Government wants to scrap mandatory student unions

A new government proposal calls for compulsory membership in student unions to be made voluntary for students enrolled in Swedish colleges and universities starting in July 2010.

“Compulsory student union membership is just as wrong as forcing labour union members to join the Social Democrats or automatic membership in the state church once was,” said higher education minister Lars Leijonborg in a statement.

Currently, students in Sweden are required to join a student union (studentkår) upon enrolling at an institution of higher education.

The unions are supported by fees collected from students and feature of a democratically-elected leadership which represents students’ interests on the university’s board of directors.

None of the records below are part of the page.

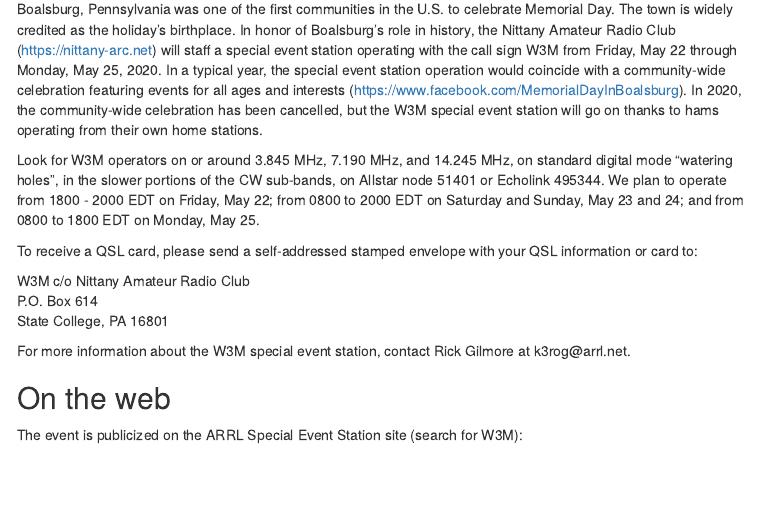
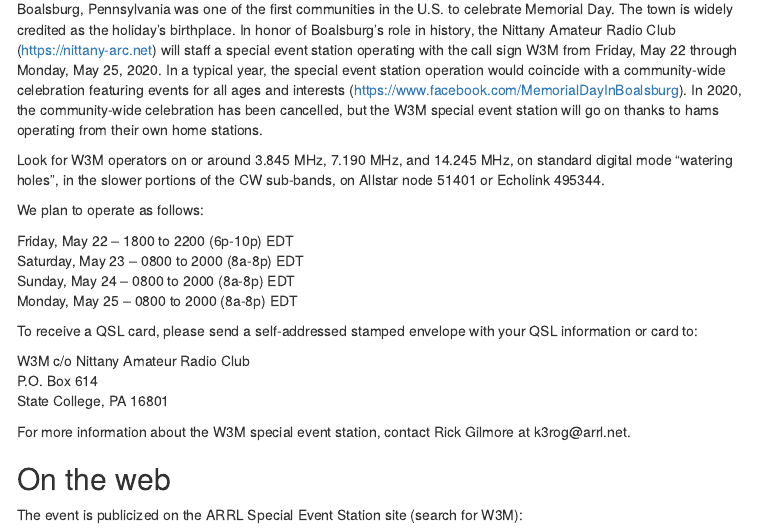
Before and after one commit to nittany-amateur-radio-club/W3M, an R Markdown document (index.Rmd): the page in a window 1100 px wide, from 570 px down. The pictures show the output file index.html that the author committed with the source, opened offline; menus at the side of the page are left out.

Commit message:
Fix operating times

```diff
--- a/index.Rmd
+++ b/index.Rmd
@@ -20,7 +20,14 @@ knitr::include_graphics("img/boalsburg-sign.png")
 
 Boalsburg, Pennsylvania was one of the first communities in the U.S. to celebrate Memorial Day. The town is widely credited as the holiday's birthplace. In honor of Boalsburg's role in history, the Nittany Amateur Radio Club (https://nittany-arc.net) will staff a special event station operating with the call sign W3M from Friday, May 22 through Monday, May 25, 2020. In a typical year, the special event station operation would coincide with a community-wide celebration featuring events for all ages and interests (https://www.facebook.com/MemorialDayInBoalsburg). In 2020, the community-wide celebration has been cancelled, but the W3M special event station will go on thanks to hams operating from their own home stations.
 
-Look for W3M operators on or around 3.845 MHz, 7.190 MHz, and 14.245 MHz, on standard digital mode "watering holes", in the slower portions of the CW sub-bands, on Allstar node 51401 or Echolink 495344. We plan to operate from 1800 - 2000 EDT on Friday, May 22; from 0800 to 2000 EDT on Saturday and Sunday, May 23 and 24; and from 0800 to 1800 EDT on Monday, May 25.
+Look for W3M operators on or around 3.845 MHz, 7.190 MHz, and 14.245 MHz, on standard digital mode "watering holes", in the slower portions of the CW sub-bands, on Allstar node 51401 or Echolink 495344.
+
+We plan to operate as follows:
+
+Friday, May 22 -- 1800 to 2200 (6p-10p) EDT</br>
+Saturday, May 23 -- 0800 to 2000 (8a-8p) EDT</br>
+Sunday, May 24 -- 0800 to 2000 (8a-8p) EDT</br>
+Monday, May 25 -- 0800 to 2000 (8a-8p) EDT
 
 To receive a QSL card, please send a self-addressed stamped envelope with your QSL information or card to:
 
```
Also changed, not shown: index.html.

In order to secure students’ ability to have a voice at their respective university or college, the government is proposing that each union receive a subsidy of 105 kronor ($12) per full time student.

But the association of student unions, Sveriges förenade studentkårer (SFS), is deeply dissatisfied with the proposal, claiming the subsidy isn’t enough to cover the expected drop in membership fee income.

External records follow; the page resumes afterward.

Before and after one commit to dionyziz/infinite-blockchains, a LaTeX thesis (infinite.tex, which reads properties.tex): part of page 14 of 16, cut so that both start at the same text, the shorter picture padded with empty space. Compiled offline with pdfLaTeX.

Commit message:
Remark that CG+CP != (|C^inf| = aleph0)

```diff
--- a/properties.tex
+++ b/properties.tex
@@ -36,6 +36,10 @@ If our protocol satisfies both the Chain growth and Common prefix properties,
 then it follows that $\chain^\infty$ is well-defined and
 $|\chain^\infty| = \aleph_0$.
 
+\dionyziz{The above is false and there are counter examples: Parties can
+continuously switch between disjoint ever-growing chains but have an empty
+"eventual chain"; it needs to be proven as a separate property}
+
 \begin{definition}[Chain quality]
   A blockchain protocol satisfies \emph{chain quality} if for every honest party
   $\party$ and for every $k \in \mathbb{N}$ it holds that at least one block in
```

The government inquiry on which the new proposal is based concluded that the unions would need at least 310 kronor per full time student in order to remain viable.

“But the government only wants to give a third, a one hundred kronor bill, per full time student and no funding to our social activities. That’s way too little money,” said SFS chair Moa Neuman to the TT news agency.

As a result of the change, students’ sway at Swedish colleges and universities will be greatly diminished, she claims.

“Most student unions aren’t going to survive this. It means that students will lose the ability to influence their own educational programmes,” said Neuman.

“It costs money to pay people to keep an eye on things; it costs money to organize elections to choose who will sit on the university’s board of directors.”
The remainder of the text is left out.